» What you will do
Write the data below out again, unchanged.

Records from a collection
============================================================

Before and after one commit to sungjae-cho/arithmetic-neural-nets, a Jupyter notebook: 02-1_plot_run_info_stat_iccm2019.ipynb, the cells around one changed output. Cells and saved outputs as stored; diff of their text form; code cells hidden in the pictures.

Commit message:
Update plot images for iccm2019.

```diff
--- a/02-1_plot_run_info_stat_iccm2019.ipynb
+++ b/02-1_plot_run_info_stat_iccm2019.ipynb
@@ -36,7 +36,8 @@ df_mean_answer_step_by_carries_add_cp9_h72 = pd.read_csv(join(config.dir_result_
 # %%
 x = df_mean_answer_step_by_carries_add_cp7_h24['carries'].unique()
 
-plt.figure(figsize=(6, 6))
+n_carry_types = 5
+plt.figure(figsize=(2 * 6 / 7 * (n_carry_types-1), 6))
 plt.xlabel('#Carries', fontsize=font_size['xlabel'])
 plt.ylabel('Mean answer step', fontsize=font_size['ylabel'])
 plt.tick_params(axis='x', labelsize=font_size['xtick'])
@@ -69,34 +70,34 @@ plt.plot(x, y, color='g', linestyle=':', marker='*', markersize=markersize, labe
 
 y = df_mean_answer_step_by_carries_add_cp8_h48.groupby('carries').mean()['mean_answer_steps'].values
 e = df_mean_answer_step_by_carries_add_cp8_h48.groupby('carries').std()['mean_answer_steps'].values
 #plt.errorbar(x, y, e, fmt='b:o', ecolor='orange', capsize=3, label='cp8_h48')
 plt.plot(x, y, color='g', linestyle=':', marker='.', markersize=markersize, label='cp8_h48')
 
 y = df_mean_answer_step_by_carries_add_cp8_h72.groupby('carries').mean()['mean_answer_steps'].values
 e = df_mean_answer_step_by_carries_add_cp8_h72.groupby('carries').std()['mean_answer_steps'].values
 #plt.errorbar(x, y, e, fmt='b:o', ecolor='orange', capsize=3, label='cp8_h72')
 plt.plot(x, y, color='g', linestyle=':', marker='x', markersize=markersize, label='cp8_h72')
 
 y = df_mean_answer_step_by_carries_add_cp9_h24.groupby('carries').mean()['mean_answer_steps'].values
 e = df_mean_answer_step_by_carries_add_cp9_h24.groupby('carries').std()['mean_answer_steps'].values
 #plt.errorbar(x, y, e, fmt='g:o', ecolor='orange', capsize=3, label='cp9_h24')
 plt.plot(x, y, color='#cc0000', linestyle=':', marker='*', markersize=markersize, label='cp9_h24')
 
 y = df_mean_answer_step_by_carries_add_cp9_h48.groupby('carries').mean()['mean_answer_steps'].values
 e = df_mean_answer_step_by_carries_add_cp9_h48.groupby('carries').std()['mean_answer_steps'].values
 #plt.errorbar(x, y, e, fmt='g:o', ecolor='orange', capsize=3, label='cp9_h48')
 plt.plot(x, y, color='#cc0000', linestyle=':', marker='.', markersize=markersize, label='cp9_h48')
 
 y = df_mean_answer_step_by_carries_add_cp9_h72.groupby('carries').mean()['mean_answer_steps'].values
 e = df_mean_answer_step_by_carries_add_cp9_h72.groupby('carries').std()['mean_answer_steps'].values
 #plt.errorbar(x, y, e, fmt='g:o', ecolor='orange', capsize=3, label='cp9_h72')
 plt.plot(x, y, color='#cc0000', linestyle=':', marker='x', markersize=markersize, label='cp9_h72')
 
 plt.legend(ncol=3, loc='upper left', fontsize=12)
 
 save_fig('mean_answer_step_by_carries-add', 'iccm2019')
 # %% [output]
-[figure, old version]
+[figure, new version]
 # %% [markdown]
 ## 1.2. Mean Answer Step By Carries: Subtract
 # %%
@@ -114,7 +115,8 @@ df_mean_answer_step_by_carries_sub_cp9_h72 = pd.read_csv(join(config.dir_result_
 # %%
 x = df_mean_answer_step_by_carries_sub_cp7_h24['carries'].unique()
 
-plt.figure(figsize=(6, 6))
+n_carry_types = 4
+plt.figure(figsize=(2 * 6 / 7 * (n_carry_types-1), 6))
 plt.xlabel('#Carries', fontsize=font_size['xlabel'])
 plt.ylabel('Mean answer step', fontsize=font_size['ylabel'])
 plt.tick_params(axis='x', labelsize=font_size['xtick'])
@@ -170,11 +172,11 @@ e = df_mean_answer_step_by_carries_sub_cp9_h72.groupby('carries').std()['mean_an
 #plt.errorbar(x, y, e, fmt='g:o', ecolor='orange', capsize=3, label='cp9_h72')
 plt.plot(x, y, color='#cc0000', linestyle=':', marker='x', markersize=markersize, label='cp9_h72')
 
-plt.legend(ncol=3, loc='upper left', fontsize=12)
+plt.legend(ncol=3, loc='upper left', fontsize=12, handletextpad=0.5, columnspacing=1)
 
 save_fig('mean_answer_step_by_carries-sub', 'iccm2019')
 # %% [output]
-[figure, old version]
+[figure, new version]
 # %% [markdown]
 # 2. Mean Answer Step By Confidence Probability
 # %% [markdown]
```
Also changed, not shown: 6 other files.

============================================================

» Answer to this problem
Before and after one commit to sungjae-cho/arithmetic-neural-nets, a Jupyter notebook: 02-1_plot_run_info_stat_iccm2019.ipynb, the cells around one changed output. Cells and saved outputs as stored; diff of their text form; code cells hidden in the pictures.

Commit message:
Update plot images for iccm2019.

```diff
--- a/02-1_plot_run_info_stat_iccm2019.ipynb
+++ b/02-1_plot_run_info_stat_iccm2019.ipynb
@@ -36,7 +36,8 @@ df_mean_answer_step_by_carries_add_cp9_h72 = pd.read_csv(join(config.dir_result_
 # %%
 x = df_mean_answer_step_by_carries_add_cp7_h24['carries'].unique()
 
-plt.figure(figsize=(6, 6))
+n_carry_types = 5
+plt.figure(figsize=(2 * 6 / 7 * (n_carry_types-1), 6))
 plt.xlabel('#Carries', fontsize=font_size['xlabel'])
 plt.ylabel('Mean answer step', fontsize=font_size['ylabel'])
 plt.tick_params(axis='x', labelsize=font_size['xtick'])
@@ -69,34 +70,34 @@ plt.plot(x, y, color='g', linestyle=':', marker='*', markersize=markersize, labe
 
 y = df_mean_answer_step_by_carries_add_cp8_h48.groupby('carries').mean()['mean_answer_steps'].values
 e = df_mean_answer_step_by_carries_add_cp8_h48.groupby('carries').std()['mean_answer_steps'].values
 #plt.errorbar(x, y, e, fmt='b:o', ecolor='orange', capsize=3, label='cp8_h48')
 plt.plot(x, y, color='g', linestyle=':', marker='.', markersize=markersize, label='cp8_h48')
 
 y = df_mean_answer_step_by_carries_add_cp8_h72.groupby('carries').mean()['mean_answer_steps'].values
 e = df_mean_answer_step_by_carries_add_cp8_h72.groupby('carries').std()['mean_answer_steps'].values
 #plt.errorbar(x, y, e, fmt='b:o', ecolor='orange', capsize=3, label='cp8_h72')
 plt.plot(x, y, color='g', linestyle=':', marker='x', markersize=markersize, label='cp8_h72')
 
 y = df_mean_answer_step_by_carries_add_cp9_h24.groupby('carries').mean()['mean_answer_steps'].values
 e = df_mean_answer_step_by_carries_add_cp9_h24.groupby('carries').std()['mean_answer_steps'].values
 #plt.errorbar(x, y, e, fmt='g:o', ecolor='orange', capsize=3, label='cp9_h24')
 plt.plot(x, y, color='#cc0000', linestyle=':', marker='*', markersize=markersize, label='cp9_h24')
 
 y = df_mean_answer_step_by_carries_add_cp9_h48.groupby('carries').mean()['mean_answer_steps'].values
 e = df_mean_answer_step_by_carries_add_cp9_h48.groupby('carries').std()['mean_answer_steps'].values
 #plt.errorbar(x, y, e, fmt='g:o', ecolor='orange', capsize=3, label='cp9_h48')
 plt.plot(x, y, color='#cc0000', linestyle=':', marker='.', markersize=markersize, label='cp9_h48')
 
 y = df_mean_answer_step_by_carries_add_cp9_h72.groupby('carries').mean()['mean_answer_steps'].values
 e = df_mean_answer_step_by_carries_add_cp9_h72.groupby('carries').std()['mean_answer_steps'].values
 #plt.errorbar(x, y, e, fmt='g:o', ecolor='orange', capsize=3, label='cp9_h72')
 plt.plot(x, y, color='#cc0000', linestyle=':', marker='x', markersize=markersize, label='cp9_h72')
 
 plt.legend(ncol=3, loc='upper left', fontsize=12)
 
 save_fig('mean_answer_step_by_carries-add', 'iccm2019')
 # %% [output]
-[figure, old version]
+[figure, new version]
 # %% [markdown]
 ## 1.2. Mean Answer Step By Carries: Subtract
 # %%
@@ -114,7 +115,8 @@ df_mean_answer_step_by_carries_sub_cp9_h72 = pd.read_csv(join(config.dir_result_
 # %%
 x = df_mean_answer_step_by_carries_sub_cp7_h24['carries'].unique()
 
-plt.figure(figsize=(6, 6))
+n_carry_types = 4
+plt.figure(figsize=(2 * 6 / 7 * (n_carry_types-1), 6))
 plt.xlabel('#Carries', fontsize=font_size['xlabel'])
 plt.ylabel('Mean answer step', fontsize=font_size['ylabel'])
 plt.tick_params(axis='x', labelsize=font_size['xtick'])
@@ -170,11 +172,11 @@ e = df_mean_answer_step_by_carries_sub_cp9_h72.groupby('carries').std()['mean_an
 #plt.errorbar(x, y, e, fmt='g:o', ecolor='orange', capsize=3, label='cp9_h72')
 plt.plot(x, y, color='#cc0000', linestyle=':', marker='x', markersize=markersize, label='cp9_h72')
 
-plt.legend(ncol=3, loc='upper left', fontsize=12)
+plt.legend(ncol=3, loc='upper left', fontsize=12, handletextpad=0.5, columnspacing=1)
 
 save_fig('mean_answer_step_by_carries-sub', 'iccm2019')
 # %% [output]
-[figure, old version]
+[figure, new version]
 # %% [markdown]
 # 2. Mean Answer Step By Confidence Probability
 # %% [markdown]
```
Also changed, not shown: 6 other files.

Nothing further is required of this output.